We need to know! Why isn’t anyone telling us?



6 responses

6 03 2008

You know what drives me nuts about my LX2? The manual focus resets to infinity when you shut it off, and there’s no way to sleep the LCD without putting the camera into auto-shut-down-reset the focus mode. So I generally leave it on until the batteries die, LCD shining the whole time.

The DP1 manual focus is via thumb dial on the rear of the camera – right where the AF/AE lock switch is on the LX2. The dial is marked with a distance scale. (seen on a photo of the back)

6 03 2008

Thanks for the tip, Mikros. That problem with resetting to infinity drives me nuts too. I can see how it might be useful to some people, but not all. It would be nice if there were a “set it and forget it” configuration item in which you can choose to have manual focus “remember last setting” or “reset to infinity.”

Regarding the DP1, I know that it’s done through that thumb dial, but what I want to know is “what is the whole process?” As in, how do you get in and out of manual focus mode?

Is it like the following?

– Click “Menu”
– Scroll, scroll, scroll, scroll until you find “Focus”
– Click “Focus”
– Scroll through “Auto, close-up, manual” and choose the one you want.
– Click “Menu” to set the choice.

If it’s like that, forget it. With some cameras it IS that convoluted, but for a camera that wants to be positioned as a “photographer’s camera,” it needs to be as simple (or at least almost as simple) as it is with the LX2.

6 03 2008

I do like the barrel switch on the LX2. I pretty much auto-focus on something the right distance away, then switch it to manual. That seems to work OK.

BTW, as an LX2 owner considering the upgrade to the DP1, I find this a very interesting little blog. Thanks.

10 03 2008
chunsum Choi

MF is achieved by pressing a button marked ‘focus’ which toggles between AF and MF.

15 03 2008
Steve Gillette

Hey…things are moving fast, now that DP-1 cameras have been delivered and numerous samples are available online. You should go out and find them, right? Not just sit and wait for them to come to you. This site needs to “get off the dime” and provide some insights beyond what a simple Google search can provide. Onward!
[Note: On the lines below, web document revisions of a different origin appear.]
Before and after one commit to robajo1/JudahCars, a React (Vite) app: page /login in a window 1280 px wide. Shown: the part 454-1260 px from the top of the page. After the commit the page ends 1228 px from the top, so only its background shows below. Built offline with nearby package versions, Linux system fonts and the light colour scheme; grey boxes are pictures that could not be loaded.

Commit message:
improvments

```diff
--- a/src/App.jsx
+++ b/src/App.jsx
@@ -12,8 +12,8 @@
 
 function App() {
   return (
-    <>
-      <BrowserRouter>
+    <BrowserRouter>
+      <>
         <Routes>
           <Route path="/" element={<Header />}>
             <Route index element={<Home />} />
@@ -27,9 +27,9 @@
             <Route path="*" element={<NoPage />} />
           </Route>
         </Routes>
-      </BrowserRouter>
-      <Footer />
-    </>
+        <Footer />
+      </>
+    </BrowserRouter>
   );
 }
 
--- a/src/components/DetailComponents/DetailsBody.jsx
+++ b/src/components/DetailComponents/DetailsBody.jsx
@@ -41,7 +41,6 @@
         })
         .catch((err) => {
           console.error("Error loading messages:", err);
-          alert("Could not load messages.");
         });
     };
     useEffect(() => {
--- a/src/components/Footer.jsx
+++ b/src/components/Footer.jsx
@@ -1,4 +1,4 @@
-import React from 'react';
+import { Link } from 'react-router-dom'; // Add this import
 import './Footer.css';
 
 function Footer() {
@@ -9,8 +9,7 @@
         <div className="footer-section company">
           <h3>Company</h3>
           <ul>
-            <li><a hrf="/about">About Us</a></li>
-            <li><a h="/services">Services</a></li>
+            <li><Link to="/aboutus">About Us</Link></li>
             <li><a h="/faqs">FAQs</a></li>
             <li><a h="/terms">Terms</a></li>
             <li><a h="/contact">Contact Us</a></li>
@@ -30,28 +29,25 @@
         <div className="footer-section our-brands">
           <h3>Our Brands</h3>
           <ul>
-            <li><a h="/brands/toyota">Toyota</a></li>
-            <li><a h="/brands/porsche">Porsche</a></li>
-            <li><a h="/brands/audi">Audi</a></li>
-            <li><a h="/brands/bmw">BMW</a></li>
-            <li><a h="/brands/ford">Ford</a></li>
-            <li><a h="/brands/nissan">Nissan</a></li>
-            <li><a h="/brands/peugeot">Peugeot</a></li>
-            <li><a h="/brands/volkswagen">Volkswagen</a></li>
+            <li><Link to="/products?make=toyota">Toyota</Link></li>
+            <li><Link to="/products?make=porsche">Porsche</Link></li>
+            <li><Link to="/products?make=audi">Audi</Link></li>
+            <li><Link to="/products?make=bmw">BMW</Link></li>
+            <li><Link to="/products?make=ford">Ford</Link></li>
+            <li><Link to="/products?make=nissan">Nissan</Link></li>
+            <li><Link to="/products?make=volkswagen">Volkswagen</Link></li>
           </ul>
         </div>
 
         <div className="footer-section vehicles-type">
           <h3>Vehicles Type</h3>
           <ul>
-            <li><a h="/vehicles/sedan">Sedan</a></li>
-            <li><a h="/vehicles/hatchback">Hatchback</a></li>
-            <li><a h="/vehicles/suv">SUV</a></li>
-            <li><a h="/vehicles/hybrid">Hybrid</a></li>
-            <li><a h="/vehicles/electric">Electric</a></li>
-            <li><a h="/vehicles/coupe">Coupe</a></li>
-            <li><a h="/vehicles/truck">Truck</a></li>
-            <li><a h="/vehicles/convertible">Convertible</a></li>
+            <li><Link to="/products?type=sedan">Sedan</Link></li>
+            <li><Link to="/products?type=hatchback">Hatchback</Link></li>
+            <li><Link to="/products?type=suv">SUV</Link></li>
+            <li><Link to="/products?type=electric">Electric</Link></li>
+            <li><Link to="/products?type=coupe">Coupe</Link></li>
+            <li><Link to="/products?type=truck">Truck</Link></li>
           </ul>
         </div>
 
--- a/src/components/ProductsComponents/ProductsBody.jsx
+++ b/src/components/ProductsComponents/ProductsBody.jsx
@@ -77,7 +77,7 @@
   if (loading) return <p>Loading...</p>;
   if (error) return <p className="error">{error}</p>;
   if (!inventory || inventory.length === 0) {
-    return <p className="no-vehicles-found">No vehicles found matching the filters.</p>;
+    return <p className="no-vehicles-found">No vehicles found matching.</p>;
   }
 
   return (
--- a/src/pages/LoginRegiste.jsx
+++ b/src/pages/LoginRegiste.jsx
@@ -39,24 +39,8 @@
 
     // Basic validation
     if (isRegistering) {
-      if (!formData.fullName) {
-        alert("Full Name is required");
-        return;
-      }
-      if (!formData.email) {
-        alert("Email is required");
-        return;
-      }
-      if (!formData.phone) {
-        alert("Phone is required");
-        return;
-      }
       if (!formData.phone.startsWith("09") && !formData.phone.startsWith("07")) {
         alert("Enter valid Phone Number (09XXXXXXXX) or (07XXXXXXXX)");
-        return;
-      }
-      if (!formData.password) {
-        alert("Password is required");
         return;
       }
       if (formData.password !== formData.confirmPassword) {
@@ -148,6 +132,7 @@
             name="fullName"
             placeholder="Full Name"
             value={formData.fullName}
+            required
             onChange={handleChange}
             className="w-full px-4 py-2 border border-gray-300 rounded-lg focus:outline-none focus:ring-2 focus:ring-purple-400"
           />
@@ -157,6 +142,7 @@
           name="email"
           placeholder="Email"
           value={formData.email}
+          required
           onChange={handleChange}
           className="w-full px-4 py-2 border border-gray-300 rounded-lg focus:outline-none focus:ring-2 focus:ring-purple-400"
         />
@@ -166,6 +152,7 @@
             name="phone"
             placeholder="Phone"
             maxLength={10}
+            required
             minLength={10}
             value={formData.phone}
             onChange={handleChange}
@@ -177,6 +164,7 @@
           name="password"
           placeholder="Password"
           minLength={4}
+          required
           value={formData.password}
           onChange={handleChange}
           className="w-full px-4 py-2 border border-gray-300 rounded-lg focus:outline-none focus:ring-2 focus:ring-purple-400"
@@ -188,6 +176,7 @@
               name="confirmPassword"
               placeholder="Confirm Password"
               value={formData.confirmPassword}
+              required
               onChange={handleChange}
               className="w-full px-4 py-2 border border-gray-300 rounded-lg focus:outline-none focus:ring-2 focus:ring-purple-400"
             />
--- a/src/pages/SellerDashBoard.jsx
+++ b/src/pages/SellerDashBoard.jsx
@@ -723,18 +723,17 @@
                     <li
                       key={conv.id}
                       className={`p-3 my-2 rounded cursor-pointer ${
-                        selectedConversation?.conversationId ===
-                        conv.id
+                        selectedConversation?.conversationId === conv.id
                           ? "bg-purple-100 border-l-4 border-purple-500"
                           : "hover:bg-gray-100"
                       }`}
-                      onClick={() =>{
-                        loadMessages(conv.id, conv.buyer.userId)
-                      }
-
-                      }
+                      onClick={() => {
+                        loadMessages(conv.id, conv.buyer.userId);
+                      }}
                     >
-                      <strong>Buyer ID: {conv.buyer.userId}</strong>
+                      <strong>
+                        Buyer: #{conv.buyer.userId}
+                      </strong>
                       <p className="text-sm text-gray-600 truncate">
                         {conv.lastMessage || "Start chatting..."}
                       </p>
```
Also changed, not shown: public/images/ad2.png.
21 03 2008

Steve, you’re right. It’s just that I’ve been very busy with other things lately, plus there’s the fact that with so much DP1 info coming online, this blog is becoming redundant.
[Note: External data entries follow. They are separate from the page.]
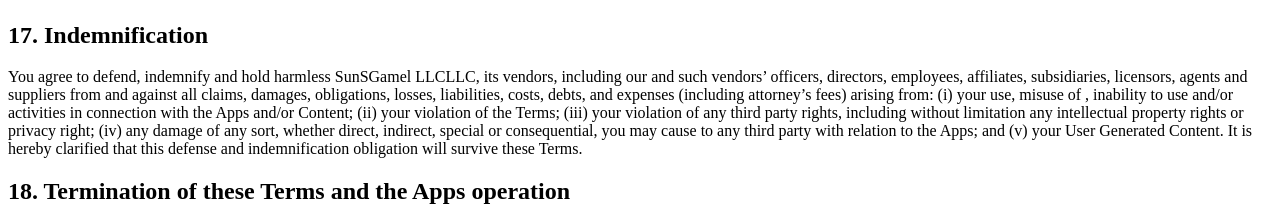
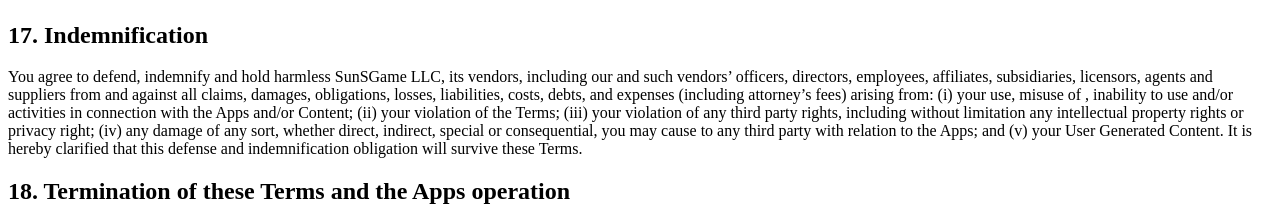
Before and after one commit to SunSGames/sunsgames.github.io, a plain HTML site: page UserLicenseAgreement.html in a window 1280 px wide. Shown: the part 4637-4845 px from the top of the page. Drawn offline with Linux system fonts and the light colour scheme.

Commit message:
Update UserLicenseAgreement.html

```diff
--- a/UserLicenseAgreement.html
+++ b/UserLicenseAgreement.html
@@ -442,7 +442,7 @@
     THE ABOVE EXCLUSIONS AND LIMITATIONS MAY NOT APPLY.
   </p>
   <h2>17. Indemnification</h2>
-  <p>You agree to defend, indemnify and hold harmless SunSGamel LLCLLC, its vendors, including our and such vendors’ officers,
+  <p>You agree to defend, indemnify and hold harmless SunSGame LLC, its vendors, including our and such vendors’ officers,
     directors,
     employees, affiliates, subsidiaries, licensors, agents and suppliers from and against all claims, damages,
     obligations,
```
Leave a Reply

Fill in your details below or click an icon to log in: Logo

You are commenting using your account. Log Out /  Change )

Google photo

You are commenting using your Google account. Log Out /  Change )

Twitter picture

You are commenting using your Twitter account. Log Out /  Change )

Facebook photo

You are commenting using your Facebook account. Log Out /  Change )

Connecting to %s

%d bloggers like this: